The Defense Nuclear Facilities Safety Board has been an independent overseer of nuclear facilities throughout the country — including the Hanford Site — for nearly three decades.
But now there is a disturbing effort from inside the organization to dismantle it, or at the very least, significantly reduce its funding and influence.
DNFSB Chairman Sean Sullivan wrote a letter in June to the federal Office of Management and Budget, encouraging the elimination of the safety board by amending the Atomic Energy Act.
That Sullivan was named chairman of the DNFSB by President Donald Trump in January — and is now embracing the demise of an organization he leads — makes the recommendation particularly troubling.
Never miss a local story.
Rick Schapira, a former deputy general counsel for the safety board, said in a recent story by the Seattle Times: “It’s a pretty shocking letter. One could construe from it that he was appointed to undo the board.”
If that is the case (and that perception will be difficult to shake), then the board is now overly politicized, and that’s not what it should be.
If there are improvements that can be made to how the DNFSB operates, than they should be put in place. But the organization itself should not be abolished, or crippled to the point of being ineffective.

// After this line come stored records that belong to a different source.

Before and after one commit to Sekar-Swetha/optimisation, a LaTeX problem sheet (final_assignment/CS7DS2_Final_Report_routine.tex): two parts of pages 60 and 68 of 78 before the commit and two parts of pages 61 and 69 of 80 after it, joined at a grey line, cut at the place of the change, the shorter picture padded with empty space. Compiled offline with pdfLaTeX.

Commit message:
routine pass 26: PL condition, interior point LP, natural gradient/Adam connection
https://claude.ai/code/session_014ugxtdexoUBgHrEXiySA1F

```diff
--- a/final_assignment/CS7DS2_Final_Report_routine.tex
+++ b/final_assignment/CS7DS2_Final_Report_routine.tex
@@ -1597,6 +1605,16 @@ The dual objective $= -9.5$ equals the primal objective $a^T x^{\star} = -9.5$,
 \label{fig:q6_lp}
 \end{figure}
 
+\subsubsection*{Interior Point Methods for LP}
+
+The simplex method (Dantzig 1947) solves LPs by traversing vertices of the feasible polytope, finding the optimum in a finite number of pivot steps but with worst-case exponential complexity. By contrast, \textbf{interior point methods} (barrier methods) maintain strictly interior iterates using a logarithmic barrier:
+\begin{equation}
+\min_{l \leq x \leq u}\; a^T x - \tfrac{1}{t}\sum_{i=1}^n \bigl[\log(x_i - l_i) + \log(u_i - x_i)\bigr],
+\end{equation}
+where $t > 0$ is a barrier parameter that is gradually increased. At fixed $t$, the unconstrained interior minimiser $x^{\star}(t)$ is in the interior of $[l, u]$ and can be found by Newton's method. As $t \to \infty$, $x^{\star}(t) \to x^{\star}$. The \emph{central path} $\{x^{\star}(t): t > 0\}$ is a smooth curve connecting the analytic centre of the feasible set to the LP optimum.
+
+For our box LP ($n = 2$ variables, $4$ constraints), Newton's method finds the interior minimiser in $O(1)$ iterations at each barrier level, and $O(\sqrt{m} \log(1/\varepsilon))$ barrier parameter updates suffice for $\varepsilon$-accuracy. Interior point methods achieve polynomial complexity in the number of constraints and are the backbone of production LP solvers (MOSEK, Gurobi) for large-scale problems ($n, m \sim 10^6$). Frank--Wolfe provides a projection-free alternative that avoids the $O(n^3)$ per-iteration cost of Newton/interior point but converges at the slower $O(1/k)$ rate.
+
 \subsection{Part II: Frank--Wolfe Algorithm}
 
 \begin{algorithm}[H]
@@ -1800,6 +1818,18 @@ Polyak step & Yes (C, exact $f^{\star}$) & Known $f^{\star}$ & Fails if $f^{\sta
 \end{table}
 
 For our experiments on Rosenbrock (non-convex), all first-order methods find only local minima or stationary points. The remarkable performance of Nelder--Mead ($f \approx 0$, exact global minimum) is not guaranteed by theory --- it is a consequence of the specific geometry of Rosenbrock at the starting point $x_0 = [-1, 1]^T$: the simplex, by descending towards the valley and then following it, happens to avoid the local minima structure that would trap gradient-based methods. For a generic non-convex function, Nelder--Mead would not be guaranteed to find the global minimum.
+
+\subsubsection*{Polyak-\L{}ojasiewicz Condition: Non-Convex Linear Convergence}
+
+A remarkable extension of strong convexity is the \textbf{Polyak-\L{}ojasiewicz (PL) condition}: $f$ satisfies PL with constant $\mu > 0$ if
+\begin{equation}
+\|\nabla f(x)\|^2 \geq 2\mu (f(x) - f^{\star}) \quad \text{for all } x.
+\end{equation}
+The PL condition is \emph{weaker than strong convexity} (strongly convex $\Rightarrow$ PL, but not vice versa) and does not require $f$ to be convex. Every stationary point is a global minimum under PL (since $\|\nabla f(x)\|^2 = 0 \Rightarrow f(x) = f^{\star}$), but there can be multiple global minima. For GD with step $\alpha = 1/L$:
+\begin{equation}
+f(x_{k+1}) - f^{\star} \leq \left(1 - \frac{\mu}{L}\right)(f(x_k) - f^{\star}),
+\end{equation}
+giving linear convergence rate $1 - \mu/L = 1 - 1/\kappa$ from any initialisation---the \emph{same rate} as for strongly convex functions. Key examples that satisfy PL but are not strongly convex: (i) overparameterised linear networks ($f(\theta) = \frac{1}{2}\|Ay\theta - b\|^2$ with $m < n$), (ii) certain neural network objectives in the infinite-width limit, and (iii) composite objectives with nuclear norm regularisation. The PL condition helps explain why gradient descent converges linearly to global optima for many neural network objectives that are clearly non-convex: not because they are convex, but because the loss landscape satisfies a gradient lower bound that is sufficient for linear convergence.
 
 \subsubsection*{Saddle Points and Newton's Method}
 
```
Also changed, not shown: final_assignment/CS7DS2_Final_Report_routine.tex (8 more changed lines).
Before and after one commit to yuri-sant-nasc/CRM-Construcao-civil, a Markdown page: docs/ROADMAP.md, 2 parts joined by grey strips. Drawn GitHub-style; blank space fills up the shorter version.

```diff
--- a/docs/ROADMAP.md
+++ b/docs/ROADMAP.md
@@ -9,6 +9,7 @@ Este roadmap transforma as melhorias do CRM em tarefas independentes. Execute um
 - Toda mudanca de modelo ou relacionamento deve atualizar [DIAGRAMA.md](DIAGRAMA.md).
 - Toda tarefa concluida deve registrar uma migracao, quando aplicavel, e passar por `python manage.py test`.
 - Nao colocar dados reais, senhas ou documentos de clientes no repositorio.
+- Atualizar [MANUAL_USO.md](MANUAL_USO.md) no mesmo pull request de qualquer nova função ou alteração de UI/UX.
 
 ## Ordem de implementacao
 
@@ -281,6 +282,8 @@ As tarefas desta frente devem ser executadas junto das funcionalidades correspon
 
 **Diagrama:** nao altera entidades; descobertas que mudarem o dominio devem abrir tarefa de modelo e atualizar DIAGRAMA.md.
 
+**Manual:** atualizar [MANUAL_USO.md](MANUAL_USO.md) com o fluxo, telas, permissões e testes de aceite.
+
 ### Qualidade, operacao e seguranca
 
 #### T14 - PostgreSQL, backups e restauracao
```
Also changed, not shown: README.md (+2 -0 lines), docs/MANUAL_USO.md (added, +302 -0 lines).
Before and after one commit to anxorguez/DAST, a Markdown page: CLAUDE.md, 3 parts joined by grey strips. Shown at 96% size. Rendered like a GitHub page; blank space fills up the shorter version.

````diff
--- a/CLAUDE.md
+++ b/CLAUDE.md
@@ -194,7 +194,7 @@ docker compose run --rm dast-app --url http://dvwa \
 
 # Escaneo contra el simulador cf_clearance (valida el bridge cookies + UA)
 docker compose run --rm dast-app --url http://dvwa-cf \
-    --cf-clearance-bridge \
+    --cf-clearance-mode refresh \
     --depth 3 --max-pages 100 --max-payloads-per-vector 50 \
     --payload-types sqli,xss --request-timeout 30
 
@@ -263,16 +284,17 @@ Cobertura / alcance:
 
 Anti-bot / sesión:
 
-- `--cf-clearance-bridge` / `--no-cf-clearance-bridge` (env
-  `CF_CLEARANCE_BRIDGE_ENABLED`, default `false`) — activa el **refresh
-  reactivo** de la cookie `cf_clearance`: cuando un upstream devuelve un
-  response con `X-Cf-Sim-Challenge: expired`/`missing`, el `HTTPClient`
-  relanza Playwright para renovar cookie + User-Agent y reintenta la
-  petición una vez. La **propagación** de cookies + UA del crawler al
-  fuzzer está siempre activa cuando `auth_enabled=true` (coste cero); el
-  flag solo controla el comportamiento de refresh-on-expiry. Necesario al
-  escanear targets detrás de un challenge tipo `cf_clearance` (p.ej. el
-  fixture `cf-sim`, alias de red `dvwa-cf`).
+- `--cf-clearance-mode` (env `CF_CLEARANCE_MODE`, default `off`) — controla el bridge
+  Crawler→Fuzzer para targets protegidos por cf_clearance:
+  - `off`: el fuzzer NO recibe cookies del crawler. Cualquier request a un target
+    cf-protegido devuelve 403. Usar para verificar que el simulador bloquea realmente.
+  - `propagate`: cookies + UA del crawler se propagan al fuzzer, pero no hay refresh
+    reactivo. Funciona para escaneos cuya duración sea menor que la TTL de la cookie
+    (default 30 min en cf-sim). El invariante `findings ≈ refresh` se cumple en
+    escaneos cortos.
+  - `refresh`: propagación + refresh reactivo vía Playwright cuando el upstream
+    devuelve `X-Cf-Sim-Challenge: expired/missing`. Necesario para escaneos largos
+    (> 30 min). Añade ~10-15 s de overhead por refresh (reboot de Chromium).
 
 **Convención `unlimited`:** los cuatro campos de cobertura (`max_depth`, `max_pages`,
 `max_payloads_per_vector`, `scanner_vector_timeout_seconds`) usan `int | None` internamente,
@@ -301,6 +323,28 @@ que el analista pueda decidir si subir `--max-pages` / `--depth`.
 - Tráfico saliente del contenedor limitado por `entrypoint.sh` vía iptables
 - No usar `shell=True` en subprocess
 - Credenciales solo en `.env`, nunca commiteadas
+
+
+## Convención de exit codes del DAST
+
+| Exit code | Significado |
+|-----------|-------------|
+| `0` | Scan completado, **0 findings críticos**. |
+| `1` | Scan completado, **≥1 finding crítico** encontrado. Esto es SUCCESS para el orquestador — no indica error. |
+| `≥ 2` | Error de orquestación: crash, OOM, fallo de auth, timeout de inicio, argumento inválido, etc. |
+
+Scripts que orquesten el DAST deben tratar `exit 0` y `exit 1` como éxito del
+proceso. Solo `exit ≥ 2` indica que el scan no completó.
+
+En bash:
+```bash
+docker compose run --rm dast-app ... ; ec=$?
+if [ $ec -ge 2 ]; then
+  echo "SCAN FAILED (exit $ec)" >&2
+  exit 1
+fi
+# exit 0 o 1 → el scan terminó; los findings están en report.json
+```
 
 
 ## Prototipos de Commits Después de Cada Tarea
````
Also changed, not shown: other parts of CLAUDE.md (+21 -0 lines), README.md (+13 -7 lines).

Even though Trump has made an executive order requiring agencies to come up with a plan to reorganize and reduce the number of federal workers, Sullivan’s easy willingness to let the DNFSB go is unsettling.
He called the nuclear safety board a “relic of the Cold War-era defense establishment” and said, “Although the board may have been helpful in providing adequate protection of public health and safety during its early years, that value today is provided only on the margins, while in the meantime the board’s independence permits the board to create myriad unnecessary costs for the Department of Energy.”
It is true DOE officials and contractors at times have found the nuclear safety board’s oversight exasperating and overcritical.
But the reason the safety board was created by Congress in 1988 was because lawmakers wanted to end DOE’s self-regulation, and protect against the proverbial “fox guarding the henhouse” and “Dracula guarding the blood bank.”
The DNFSB was established as an independent, government watchdog organization within the executive branch. Its founding purpose was to give the public more assurance that DOE’s defense nuclear facilities were constructed, operated and dismantled safely.
That objective is still relevant today.
Sullivan’s letter was made public this fall through a Freedom of Information Act request by the Center for Public Integrity, a nonprofit news agency based in Washington, D.C.
In the letter, he acknowledges he is speaking for himself, and not on behalf of other members of the DNFSB.
The board is made up of five members who are deemed experts in the field of nuclear safety, and who serve five-year terms. They are appointed by the president, and only three members of the same political party are allowed to serve at the same time.
Sullivan, a retired Navy submarine officer and Republican attorney, was appointed in 2012 by Former President Barack Obama before Trump made him chairman this year.
There are three other board members, all Democrats, who have denounced Sullivan’s position, and the other Republican board member has declined to comment, according to the Center for Public Integrity.
The safety board has no power to force DOE to take specific actions, but its reports are public and DOE officials must reply to concerns that are raised.
Sullivan said in his letter that eliminating the board and its staff would save the federal government $31 million a year, which is the motivating factor in his recommendation.
While he writes that DOE has “established its own internal oversight capabilities,” he also notes the safety board is the “only agency providing independent analysis, advice, and recommendations.”
And that is reason enough to keep it going.
Nuclear safety issues are still as frightening now as they were some 30 years ago. The board’s independent mission must be protected and allowed to continue.